> [EXERCISE DESCRIPTION]:
How many lines in these records include the string "AuthContext"? Reply with that number alone.

======

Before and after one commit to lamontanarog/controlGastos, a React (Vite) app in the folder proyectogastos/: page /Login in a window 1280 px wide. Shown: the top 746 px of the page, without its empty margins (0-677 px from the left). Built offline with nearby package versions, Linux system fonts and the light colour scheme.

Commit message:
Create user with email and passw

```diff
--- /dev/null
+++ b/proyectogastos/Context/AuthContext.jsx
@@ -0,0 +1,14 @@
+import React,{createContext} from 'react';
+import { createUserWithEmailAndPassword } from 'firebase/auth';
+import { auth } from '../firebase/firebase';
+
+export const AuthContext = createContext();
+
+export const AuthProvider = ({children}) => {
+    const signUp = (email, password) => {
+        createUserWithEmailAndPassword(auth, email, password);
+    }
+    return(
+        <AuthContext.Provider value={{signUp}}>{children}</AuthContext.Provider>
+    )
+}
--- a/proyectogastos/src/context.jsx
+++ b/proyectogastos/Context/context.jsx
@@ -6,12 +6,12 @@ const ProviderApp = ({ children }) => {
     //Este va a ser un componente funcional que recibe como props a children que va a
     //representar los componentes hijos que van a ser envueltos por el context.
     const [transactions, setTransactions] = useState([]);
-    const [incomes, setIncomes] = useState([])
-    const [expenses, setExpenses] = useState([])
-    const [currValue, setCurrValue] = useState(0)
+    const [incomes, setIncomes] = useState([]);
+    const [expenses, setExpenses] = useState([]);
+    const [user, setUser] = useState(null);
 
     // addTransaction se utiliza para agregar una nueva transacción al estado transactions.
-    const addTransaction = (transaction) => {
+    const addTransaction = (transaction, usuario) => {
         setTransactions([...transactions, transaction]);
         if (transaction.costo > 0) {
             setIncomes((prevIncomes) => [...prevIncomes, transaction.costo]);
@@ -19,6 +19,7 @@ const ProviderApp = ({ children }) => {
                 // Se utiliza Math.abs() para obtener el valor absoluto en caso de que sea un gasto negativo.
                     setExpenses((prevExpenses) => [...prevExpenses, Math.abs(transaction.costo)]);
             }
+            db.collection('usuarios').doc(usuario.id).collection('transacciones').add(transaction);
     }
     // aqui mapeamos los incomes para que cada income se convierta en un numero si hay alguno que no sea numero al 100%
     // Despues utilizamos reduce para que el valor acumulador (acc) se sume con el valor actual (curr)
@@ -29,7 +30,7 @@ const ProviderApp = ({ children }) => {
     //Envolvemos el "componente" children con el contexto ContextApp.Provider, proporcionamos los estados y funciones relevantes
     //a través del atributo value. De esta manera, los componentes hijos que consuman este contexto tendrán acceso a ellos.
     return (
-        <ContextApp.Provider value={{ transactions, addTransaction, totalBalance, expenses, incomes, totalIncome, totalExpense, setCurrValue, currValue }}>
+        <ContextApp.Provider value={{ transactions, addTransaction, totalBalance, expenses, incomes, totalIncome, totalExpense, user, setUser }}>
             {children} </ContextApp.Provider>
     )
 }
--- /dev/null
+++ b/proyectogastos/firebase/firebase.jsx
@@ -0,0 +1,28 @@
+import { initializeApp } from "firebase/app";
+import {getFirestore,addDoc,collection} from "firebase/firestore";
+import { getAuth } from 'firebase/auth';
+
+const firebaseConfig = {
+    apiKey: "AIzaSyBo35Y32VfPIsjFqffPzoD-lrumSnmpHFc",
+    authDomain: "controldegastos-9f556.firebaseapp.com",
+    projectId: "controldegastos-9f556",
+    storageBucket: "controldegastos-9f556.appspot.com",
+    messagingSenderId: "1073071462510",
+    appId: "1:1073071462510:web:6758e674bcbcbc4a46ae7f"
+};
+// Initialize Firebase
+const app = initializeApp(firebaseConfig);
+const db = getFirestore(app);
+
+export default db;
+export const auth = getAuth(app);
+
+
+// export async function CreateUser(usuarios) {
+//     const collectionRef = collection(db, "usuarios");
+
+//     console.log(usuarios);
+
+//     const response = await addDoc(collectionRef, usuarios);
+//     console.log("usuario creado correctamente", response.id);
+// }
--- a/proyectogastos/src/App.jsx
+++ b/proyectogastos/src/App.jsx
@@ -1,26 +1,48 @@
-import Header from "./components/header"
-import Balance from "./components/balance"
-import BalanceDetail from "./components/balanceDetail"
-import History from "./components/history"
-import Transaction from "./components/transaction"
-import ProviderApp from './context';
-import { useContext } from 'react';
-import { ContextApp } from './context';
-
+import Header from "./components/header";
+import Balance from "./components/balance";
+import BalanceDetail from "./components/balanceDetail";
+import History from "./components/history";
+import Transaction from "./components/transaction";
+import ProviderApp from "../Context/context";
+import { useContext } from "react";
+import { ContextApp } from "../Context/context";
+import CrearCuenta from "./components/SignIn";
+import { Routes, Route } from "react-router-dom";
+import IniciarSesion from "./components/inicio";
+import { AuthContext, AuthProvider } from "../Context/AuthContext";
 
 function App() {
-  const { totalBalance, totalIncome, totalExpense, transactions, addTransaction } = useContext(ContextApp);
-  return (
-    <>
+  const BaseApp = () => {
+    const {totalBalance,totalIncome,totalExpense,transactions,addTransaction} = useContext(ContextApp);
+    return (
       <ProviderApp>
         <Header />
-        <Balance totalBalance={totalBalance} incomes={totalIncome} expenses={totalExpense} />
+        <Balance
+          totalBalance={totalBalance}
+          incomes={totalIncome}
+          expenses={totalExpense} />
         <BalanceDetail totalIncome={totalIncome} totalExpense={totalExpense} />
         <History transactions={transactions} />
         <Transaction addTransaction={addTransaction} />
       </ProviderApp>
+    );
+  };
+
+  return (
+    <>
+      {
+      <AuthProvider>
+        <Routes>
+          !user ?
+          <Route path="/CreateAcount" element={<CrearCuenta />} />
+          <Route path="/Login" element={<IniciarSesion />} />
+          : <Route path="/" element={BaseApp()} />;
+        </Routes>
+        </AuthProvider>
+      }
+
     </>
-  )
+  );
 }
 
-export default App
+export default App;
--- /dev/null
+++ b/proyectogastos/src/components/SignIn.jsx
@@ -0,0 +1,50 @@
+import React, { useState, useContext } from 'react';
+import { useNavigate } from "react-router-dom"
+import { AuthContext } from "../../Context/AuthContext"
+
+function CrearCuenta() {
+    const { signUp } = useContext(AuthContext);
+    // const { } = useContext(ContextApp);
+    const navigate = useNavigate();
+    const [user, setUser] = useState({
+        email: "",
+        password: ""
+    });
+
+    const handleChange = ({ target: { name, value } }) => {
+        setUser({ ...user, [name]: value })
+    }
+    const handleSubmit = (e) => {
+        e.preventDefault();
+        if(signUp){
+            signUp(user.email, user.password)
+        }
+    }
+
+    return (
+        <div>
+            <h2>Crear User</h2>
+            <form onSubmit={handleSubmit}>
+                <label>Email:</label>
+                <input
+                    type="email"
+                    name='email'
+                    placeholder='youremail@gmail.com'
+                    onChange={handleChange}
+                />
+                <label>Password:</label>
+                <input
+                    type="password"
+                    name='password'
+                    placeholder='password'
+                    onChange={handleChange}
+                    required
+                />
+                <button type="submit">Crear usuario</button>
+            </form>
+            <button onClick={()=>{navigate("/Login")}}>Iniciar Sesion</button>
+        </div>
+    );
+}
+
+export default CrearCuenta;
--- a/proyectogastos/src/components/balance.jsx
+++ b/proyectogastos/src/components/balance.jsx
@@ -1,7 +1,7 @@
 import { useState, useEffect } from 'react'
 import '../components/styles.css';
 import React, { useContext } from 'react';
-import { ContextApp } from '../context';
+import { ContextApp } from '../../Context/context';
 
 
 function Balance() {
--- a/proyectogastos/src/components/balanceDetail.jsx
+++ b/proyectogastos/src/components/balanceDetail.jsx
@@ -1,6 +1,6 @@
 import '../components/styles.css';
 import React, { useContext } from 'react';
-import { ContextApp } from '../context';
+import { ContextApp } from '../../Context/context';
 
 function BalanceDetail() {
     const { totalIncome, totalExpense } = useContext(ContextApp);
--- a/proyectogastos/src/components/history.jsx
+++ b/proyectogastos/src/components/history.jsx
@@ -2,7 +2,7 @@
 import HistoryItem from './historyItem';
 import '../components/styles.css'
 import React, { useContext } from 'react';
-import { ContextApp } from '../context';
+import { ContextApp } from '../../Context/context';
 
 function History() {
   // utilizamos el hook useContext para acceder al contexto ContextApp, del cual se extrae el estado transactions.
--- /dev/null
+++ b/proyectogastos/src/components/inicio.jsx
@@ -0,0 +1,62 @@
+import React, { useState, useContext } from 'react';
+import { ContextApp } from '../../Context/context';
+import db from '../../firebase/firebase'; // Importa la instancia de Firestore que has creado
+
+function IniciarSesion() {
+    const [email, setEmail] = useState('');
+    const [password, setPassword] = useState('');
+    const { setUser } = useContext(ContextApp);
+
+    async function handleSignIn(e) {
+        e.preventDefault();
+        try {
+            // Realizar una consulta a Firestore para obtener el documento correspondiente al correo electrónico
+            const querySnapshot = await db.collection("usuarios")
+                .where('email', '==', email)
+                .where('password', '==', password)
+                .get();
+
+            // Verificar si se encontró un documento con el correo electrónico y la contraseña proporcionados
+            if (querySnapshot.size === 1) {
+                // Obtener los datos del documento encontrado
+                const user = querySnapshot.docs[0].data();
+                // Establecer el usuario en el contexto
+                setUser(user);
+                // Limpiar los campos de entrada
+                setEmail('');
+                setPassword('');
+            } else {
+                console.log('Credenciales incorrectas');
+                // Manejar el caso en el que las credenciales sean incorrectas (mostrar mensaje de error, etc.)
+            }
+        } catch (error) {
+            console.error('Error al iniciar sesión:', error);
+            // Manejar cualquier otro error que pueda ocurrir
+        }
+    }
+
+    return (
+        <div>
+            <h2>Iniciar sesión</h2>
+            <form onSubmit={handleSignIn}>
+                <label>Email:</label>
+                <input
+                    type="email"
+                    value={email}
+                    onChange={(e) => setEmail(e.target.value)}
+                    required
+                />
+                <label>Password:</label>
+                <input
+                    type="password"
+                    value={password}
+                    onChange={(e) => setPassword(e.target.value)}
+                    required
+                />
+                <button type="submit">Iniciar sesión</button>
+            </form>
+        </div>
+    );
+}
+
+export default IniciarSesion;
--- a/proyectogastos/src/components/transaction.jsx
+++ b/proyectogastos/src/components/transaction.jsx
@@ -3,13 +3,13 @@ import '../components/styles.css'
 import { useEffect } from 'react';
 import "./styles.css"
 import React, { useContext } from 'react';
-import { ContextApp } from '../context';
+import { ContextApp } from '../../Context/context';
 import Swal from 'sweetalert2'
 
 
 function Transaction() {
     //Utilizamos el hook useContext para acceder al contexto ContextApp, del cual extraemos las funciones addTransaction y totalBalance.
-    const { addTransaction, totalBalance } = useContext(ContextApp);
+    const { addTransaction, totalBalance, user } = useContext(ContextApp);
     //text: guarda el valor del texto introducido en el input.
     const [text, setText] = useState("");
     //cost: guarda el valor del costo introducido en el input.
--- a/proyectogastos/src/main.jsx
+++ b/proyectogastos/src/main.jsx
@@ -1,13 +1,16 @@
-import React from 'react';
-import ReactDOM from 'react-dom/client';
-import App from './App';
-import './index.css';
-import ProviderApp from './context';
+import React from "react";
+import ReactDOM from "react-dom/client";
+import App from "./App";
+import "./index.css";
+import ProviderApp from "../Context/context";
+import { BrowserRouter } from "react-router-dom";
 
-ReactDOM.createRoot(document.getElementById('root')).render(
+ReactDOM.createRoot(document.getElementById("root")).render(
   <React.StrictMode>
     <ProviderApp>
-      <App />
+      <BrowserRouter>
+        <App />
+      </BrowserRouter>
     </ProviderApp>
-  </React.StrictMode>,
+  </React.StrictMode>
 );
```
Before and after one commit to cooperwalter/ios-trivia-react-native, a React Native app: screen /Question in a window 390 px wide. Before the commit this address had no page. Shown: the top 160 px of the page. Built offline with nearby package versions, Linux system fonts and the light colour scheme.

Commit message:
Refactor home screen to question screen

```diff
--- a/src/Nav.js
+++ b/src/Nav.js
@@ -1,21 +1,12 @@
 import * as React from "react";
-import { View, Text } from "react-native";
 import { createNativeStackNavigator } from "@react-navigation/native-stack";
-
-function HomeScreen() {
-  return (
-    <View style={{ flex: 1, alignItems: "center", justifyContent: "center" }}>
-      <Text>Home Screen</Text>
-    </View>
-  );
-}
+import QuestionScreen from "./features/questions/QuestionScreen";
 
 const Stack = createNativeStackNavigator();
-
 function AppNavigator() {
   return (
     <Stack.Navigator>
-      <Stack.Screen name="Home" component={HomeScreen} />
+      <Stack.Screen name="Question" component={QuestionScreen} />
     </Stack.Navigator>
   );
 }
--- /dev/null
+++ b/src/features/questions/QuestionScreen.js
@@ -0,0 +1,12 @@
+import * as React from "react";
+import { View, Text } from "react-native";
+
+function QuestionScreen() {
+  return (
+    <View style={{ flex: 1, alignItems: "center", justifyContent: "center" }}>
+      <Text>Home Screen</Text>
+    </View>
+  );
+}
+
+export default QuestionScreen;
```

======

> [REPLY TO THE TASK]:
6